**Directions**: Give back each line of the data exactly as it reads, minus the pictures.
---------- Provided data
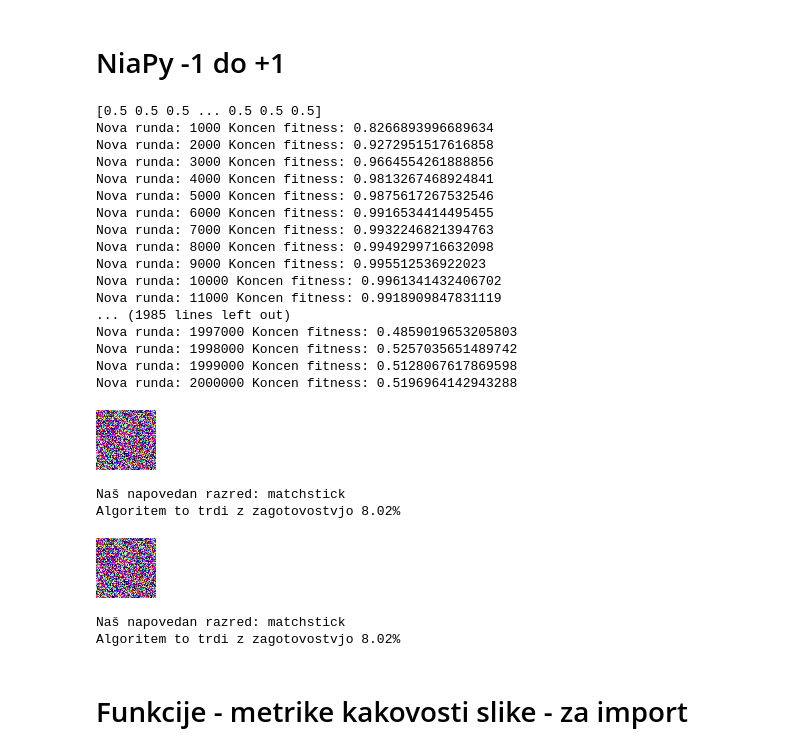
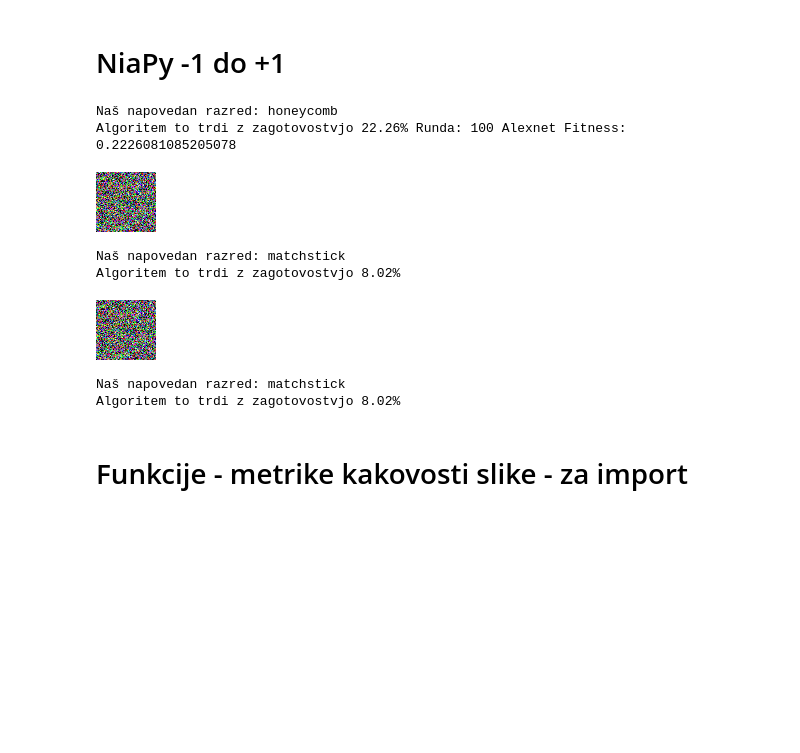
Before and after one commit to KukovecRok/Adversarial-image-perturbation-AlexNet-NiaPy-GARI, a Jupyter notebook: AlexNetDiplomskaColab.ipynb, the cells around one changed output. Cells and saved outputs as stored; diff of their text form; code cells hidden in the pictures; blank space fills up the shorter version.

```diff
--- a/AlexNetDiplomskaColab.ipynb
+++ b/AlexNetDiplomskaColab.ipynb
@@ -604,24 +612,26 @@ class TestBenchmark(Benchmark):
             global benchmarkPrejsnji
             global najboljsiNiaPY
             dejanska_kategorija = "baseball"
-            meja = 9999999999999999 # trenutno tako visoka, da se v B.M. ne vklopi AlexNet, saj niti ne uspem poustvariti originalne slike
+            meja = 0 # trenutno tako visoka, da se v B.M. ne vklopi AlexNet, saj niti ne uspem poustvariti originalne slike
             cuvaj = 0.0
 
             for i in range( int((D/4)) ):
+              i *= 4
               if ( i % 4 == 0):
                 mesto_v_arrayu = 0
                 mesto_v_arrayu = abs((solution[i] * (len(iskanjeSlika) / 3) ))
 
               mesto_v_arrayu = int(mesto_v_arrayu)
               #print("mesto_v_arrayu", mesto_v_arrayu)
-              i *= 4
+
               for j in range(1,4):
-                cuvaj = ((napovedan_array_iz_petdeset[((mesto_v_arrayu-1)*3 ) + (j-1)]) * (1 + (solution[((i+j)%4)])))
-                #print("NA MESTU:  " + str( ((mesto_v_arrayu-1)*3 ) + (j-1) ) + "DODALI:  " + str(int((solution[((i+j)%4)]))) + " CUVAJ : " + str(cuvaj))
+                cuvaj = ((napovedan_array_iz_petdeset[((mesto_v_arrayu-1)*3 ) + (j-1)]) * (1 + (solution[((i+j))])))
+                #print("NA MESTU:  " + str( ((mesto_v_arrayu-1)*3 ) + (j-1) ) + "DODALI:  " + str(int((solution[((i+j))]))) + " CUVAJ : " + str(cuvaj))
                 if ( (cuvaj > 0) & (cuvaj < 1) ):
                   napovedan_array_iz_petdeset[((mesto_v_arrayu-1)*3 ) + (j-1)] = cuvaj
 
             napovedan_array_iz_petdeset_za_benchmark = (numpy.multiply(napovedan_array_iz_petdeset, 255))
+
             fitness = fitness_NiaPy(iskanjeSlika, napovedan_array_iz_petdeset_za_benchmark, alexnet, oblika, dejanska_kategorija, meja)
 
             if (benchmarkPrejsnji < fitness):
@@ -640,55 +650,40 @@ if __name__ == "__main__":
 
     algoritem = ParticleSwarmAlgorithm(NP=10000)
     najboljsiNiaPY = np.empty(len(iskanjeSlika), dtype=object) # Prazen array dolžine iskanega - Malo pomoči NiaPy
 
     napovedan_array_iz_petdeset = np.empty(len(iskanjeSlika), dtype=object) # Prazen array dolžine iskanega - Malo pomoči NiaPy
     napovedan_array_iz_petdeset = np.full((len(napovedan_array_iz_petdeset)), 0.5)
 
     stevec = 0
 
     benchmarkPrejsnji = 0 # Primerjava BenchMarkov med iteracijami - če je slabši, prepišemo "najboljsiNiaPY" in "benchmarkPrejsnji"
 
     benchm = TestBenchmark(iskanjeSlika=iskanjeSlika, alexnet=alexnet)
     task = StoppingTask(D=312,
-                        nFES=2000000,
+                        nFES=100,
                         optType=OptimizationType.MAXIMIZATION,
                         benchmark=benchm)
 
     resitev, fitness = algoritem.run(task=task)
 
     # Prikaz najboljsega fitness-benchmark outputa NiaPy
     resitev = imgFROM1d(najboljsiNiaPY, oblika) # Pretvorba nazaj v sliko
     cv2_imshow(resitev*255) # Prikaz slike
     resitev_image = PIL.Image.fromarray(np.uint8(resitev)).convert('RGB') # Pretvorba v PIL format - za AlexNet
     print(napovedInPrikaz(resitev_image, alexnet)) # Izpis napovedi AlexNet
 
     # Prikaz zadnjega outputa NiaPy
     napovedan_array_iz_petdeset = imgFROM1d(napovedan_array_iz_petdeset, oblika) # Pretvorba nazaj v sliko
     cv2_imshow(napovedan_array_iz_petdeset*255) # Prikaz slike
     napovedan_array_iz_petdeset_image = PIL.Image.fromarray(np.uint8(napovedan_array_iz_petdeset)).convert('RGB') # Pretvorba v PIL format - za AlexNet
     print(napovedInPrikaz(napovedan_array_iz_petdeset_image, alexnet)) # Izpis napovedi AlexNet
 # %% [output]
-[0.5 0.5 0.5 ... 0.5 0.5 0.5]
-Nova runda: 1000 Koncen fitness: 0.8266893996689634
-Nova runda: 2000 Koncen fitness: 0.9272951517616858
-Nova runda: 3000 Koncen fitness: 0.9664554261888856
-Nova runda: 4000 Koncen fitness: 0.9813267468924841
-Nova runda: 5000 Koncen fitness: 0.9875617267532546
-Nova runda: 6000 Koncen fitness: 0.9916534414495455
-Nova runda: 7000 Koncen fitness: 0.9932246821394763
-Nova runda: 8000 Koncen fitness: 0.9949299716632098
-Nova runda: 9000 Koncen fitness: 0.995512536922023
-Nova runda: 10000 Koncen fitness: 0.9961341432406702
-Nova runda: 11000 Koncen fitness: 0.9918909847831119
-... (1985 lines left out)
-Nova runda: 1997000 Koncen fitness: 0.4859019653205803
-Nova runda: 1998000 Koncen fitness: 0.5257035651489742
-Nova runda: 1999000 Koncen fitness: 0.5128067617869598
-Nova runda: 2000000 Koncen fitness: 0.5196964142943288
+Naš napovedan razred: honeycomb
+Algoritem to trdi z zagotovostvjo 22.26% Runda: 100 Alexnet Fitness: 0.2226081085205078
-[figure, old version]
+[figure, new version]
 Naš napovedan razred: matchstick
 Algoritem to trdi z zagotovostvjo 8.02%
-[figure, old version]
+[figure, new version]
 Naš napovedan razred: matchstick
 Algoritem to trdi z zagotovostvjo 8.02%
 # %% [markdown]
```
Also changed, not shown: parts of 7 cells of this notebook.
--------------------
**Answer space**:
Before and after one commit to KukovecRok/Adversarial-image-perturbation-AlexNet-NiaPy-GARI, a Jupyter notebook: AlexNetDiplomskaColab.ipynb, the cells around one changed output. Cells and saved outputs as stored; diff of their text form; code cells hidden in the pictures; blank space fills up the shorter version.

```diff
--- a/AlexNetDiplomskaColab.ipynb
+++ b/AlexNetDiplomskaColab.ipynb
@@ -604,24 +612,26 @@ class TestBenchmark(Benchmark):
             global benchmarkPrejsnji
             global najboljsiNiaPY
             dejanska_kategorija = "baseball"
-            meja = 9999999999999999 # trenutno tako visoka, da se v B.M. ne vklopi AlexNet, saj niti ne uspem poustvariti originalne slike
+            meja = 0 # trenutno tako visoka, da se v B.M. ne vklopi AlexNet, saj niti ne uspem poustvariti originalne slike
             cuvaj = 0.0
 
             for i in range( int((D/4)) ):
+              i *= 4
               if ( i % 4 == 0):
                 mesto_v_arrayu = 0
                 mesto_v_arrayu = abs((solution[i] * (len(iskanjeSlika) / 3) ))
 
               mesto_v_arrayu = int(mesto_v_arrayu)
               #print("mesto_v_arrayu", mesto_v_arrayu)
-              i *= 4
+
               for j in range(1,4):
-                cuvaj = ((napovedan_array_iz_petdeset[((mesto_v_arrayu-1)*3 ) + (j-1)]) * (1 + (solution[((i+j)%4)])))
-                #print("NA MESTU:  " + str( ((mesto_v_arrayu-1)*3 ) + (j-1) ) + "DODALI:  " + str(int((solution[((i+j)%4)]))) + " CUVAJ : " + str(cuvaj))
+                cuvaj = ((napovedan_array_iz_petdeset[((mesto_v_arrayu-1)*3 ) + (j-1)]) * (1 + (solution[((i+j))])))
+                #print("NA MESTU:  " + str( ((mesto_v_arrayu-1)*3 ) + (j-1) ) + "DODALI:  " + str(int((solution[((i+j))]))) + " CUVAJ : " + str(cuvaj))
                 if ( (cuvaj > 0) & (cuvaj < 1) ):
                   napovedan_array_iz_petdeset[((mesto_v_arrayu-1)*3 ) + (j-1)] = cuvaj
 
             napovedan_array_iz_petdeset_za_benchmark = (numpy.multiply(napovedan_array_iz_petdeset, 255))
+
             fitness = fitness_NiaPy(iskanjeSlika, napovedan_array_iz_petdeset_za_benchmark, alexnet, oblika, dejanska_kategorija, meja)
 
             if (benchmarkPrejsnji < fitness):
@@ -640,55 +650,40 @@ if __name__ == "__main__":
 
     algoritem = ParticleSwarmAlgorithm(NP=10000)
     najboljsiNiaPY = np.empty(len(iskanjeSlika), dtype=object) # Prazen array dolžine iskanega - Malo pomoči NiaPy
 
     napovedan_array_iz_petdeset = np.empty(len(iskanjeSlika), dtype=object) # Prazen array dolžine iskanega - Malo pomoči NiaPy
     napovedan_array_iz_petdeset = np.full((len(napovedan_array_iz_petdeset)), 0.5)
 
     stevec = 0
 
     benchmarkPrejsnji = 0 # Primerjava BenchMarkov med iteracijami - če je slabši, prepišemo "najboljsiNiaPY" in "benchmarkPrejsnji"
 
     benchm = TestBenchmark(iskanjeSlika=iskanjeSlika, alexnet=alexnet)
     task = StoppingTask(D=312,
-                        nFES=2000000,
+                        nFES=100,
                         optType=OptimizationType.MAXIMIZATION,
                         benchmark=benchm)
 
     resitev, fitness = algoritem.run(task=task)
 
     # Prikaz najboljsega fitness-benchmark outputa NiaPy
     resitev = imgFROM1d(najboljsiNiaPY, oblika) # Pretvorba nazaj v sliko
     cv2_imshow(resitev*255) # Prikaz slike
     resitev_image = PIL.Image.fromarray(np.uint8(resitev)).convert('RGB') # Pretvorba v PIL format - za AlexNet
     print(napovedInPrikaz(resitev_image, alexnet)) # Izpis napovedi AlexNet
 
     # Prikaz zadnjega outputa NiaPy
     napovedan_array_iz_petdeset = imgFROM1d(napovedan_array_iz_petdeset, oblika) # Pretvorba nazaj v sliko
     cv2_imshow(napovedan_array_iz_petdeset*255) # Prikaz slike
     napovedan_array_iz_petdeset_image = PIL.Image.fromarray(np.uint8(napovedan_array_iz_petdeset)).convert('RGB') # Pretvorba v PIL format - za AlexNet
     print(napovedInPrikaz(napovedan_array_iz_petdeset_image, alexnet)) # Izpis napovedi AlexNet
 # %% [output]
-[0.5 0.5 0.5 ... 0.5 0.5 0.5]
-Nova runda: 1000 Koncen fitness: 0.8266893996689634
-Nova runda: 2000 Koncen fitness: 0.9272951517616858
-Nova runda: 3000 Koncen fitness: 0.9664554261888856
-Nova runda: 4000 Koncen fitness: 0.9813267468924841
-Nova runda: 5000 Koncen fitness: 0.9875617267532546
-Nova runda: 6000 Koncen fitness: 0.9916534414495455
-Nova runda: 7000 Koncen fitness: 0.9932246821394763
-Nova runda: 8000 Koncen fitness: 0.9949299716632098
-Nova runda: 9000 Koncen fitness: 0.995512536922023
-Nova runda: 10000 Koncen fitness: 0.9961341432406702
-Nova runda: 11000 Koncen fitness: 0.9918909847831119
-... (1985 lines left out)
-Nova runda: 1997000 Koncen fitness: 0.4859019653205803
-Nova runda: 1998000 Koncen fitness: 0.5257035651489742
-Nova runda: 1999000 Koncen fitness: 0.5128067617869598
-Nova runda: 2000000 Koncen fitness: 0.5196964142943288
+Naš napovedan razred: honeycomb
+Algoritem to trdi z zagotovostvjo 22.26% Runda: 100 Alexnet Fitness: 0.2226081085205078
-[figure, old version]
+[figure, new version]
 Naš napovedan razred: matchstick
 Algoritem to trdi z zagotovostvjo 8.02%
-[figure, old version]
+[figure, new version]
 Naš napovedan razred: matchstick
 Algoritem to trdi z zagotovostvjo 8.02%
 # %% [markdown]
```
Also changed, not shown: parts of 7 cells of this notebook.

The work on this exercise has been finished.